- Skyscanner – Skyscanner is my favorite flight search engine. They search small websites and budget airlines that larger search sites tend to miss. They are hands down the number one place to start.
- Hostelworld – This is the best hostel accommodation site out there with the largest inventory, best search interface, and widest availability.
- Booking.com – The best all around booking site that constantly provides the cheapest and lowest rates. They have the widest selection of budget accommodation. In all my tests, they’ve always had the cheapest rates out of all the booking websites.
- HostelPass – This new card gives you up to 20% off hostels throughout Europe. It’s a great way to save money. They’re constantly adding new hostels too. I’ve always wanted something like this and glad it finallt exists.

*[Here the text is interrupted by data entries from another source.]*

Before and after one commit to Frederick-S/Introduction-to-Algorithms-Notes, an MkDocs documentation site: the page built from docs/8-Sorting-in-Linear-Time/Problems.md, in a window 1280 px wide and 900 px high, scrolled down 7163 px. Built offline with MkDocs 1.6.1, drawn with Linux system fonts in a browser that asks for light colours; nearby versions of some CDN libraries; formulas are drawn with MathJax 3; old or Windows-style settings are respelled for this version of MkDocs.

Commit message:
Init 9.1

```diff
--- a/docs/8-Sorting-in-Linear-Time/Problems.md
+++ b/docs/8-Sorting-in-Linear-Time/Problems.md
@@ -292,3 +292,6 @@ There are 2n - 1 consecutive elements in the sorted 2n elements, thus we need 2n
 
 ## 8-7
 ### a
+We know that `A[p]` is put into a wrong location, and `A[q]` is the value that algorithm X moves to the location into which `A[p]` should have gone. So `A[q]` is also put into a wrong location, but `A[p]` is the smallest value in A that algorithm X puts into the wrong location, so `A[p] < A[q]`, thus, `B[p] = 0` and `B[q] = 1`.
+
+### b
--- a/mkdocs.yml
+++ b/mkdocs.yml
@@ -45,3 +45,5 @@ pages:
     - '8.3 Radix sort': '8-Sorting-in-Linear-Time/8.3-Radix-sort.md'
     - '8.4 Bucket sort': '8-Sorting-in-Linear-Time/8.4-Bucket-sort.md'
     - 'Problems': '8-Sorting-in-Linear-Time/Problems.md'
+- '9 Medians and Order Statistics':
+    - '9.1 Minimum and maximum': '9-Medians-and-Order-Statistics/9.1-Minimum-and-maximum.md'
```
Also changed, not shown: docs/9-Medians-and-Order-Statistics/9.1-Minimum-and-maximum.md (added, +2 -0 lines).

- Get Your Guide – Get Your Guide is a huge online marketplace for tours and excursions. They have tons of tour options available in cities all around the world, including everything from cooking classes, walking tours, street art lessons, and more!
- The Man in Seat 61 – This website is the ultimate guide to train travel anywhere in the world. They have the most comprehensive information on routes, times, prices, and train conditions. If you are planning a long train journey or some epic train trip, consult this site.
- Rome2Rio – This website allows you to see how to get from point A to point B the best and cheapest way possible. It will give you all the bus, train, plane, or boat routes that can get you there as well as how much they cost.
- FlixBus – Flixbus has routes between 20 European countries with prices starting as low 5 EUR! Their buses include WiFi, electrical outlets, a free checked bag.
- SafetyWing – Safety Wing offers convenient and affordable plans tailored to digital nomads and long-term travelers. They have cheap monthly plans, great customer service, and an easy-to-use claims process that makes it perfect for those on the road.
- LifeStraw – My go-to company for reusable water bottles with built-in filters so you can ensure your drinking water is always clean and safe.
- Unbound Merino – They make lightweight, durable, easy-to-clean travel clothing.
- Top Travel Credit Cards – Points are the best way to cut down travel expenses. Here’s my favorite point earning credit cards so you can get free travel!
- BlaBlaCar – BlaBlaCar is a ridesharing website that lets you share rides with vetted local drivers by pitching in for gas. You simply request a seat, they approve, and off you go! It’s a cheaper and more interesting way to travel than by bus or train!
Berlin Travel Guide: Related Articles
Want more info? Check out all the articles I’ve written on backpacking/traveling Germany and continue planning your trip: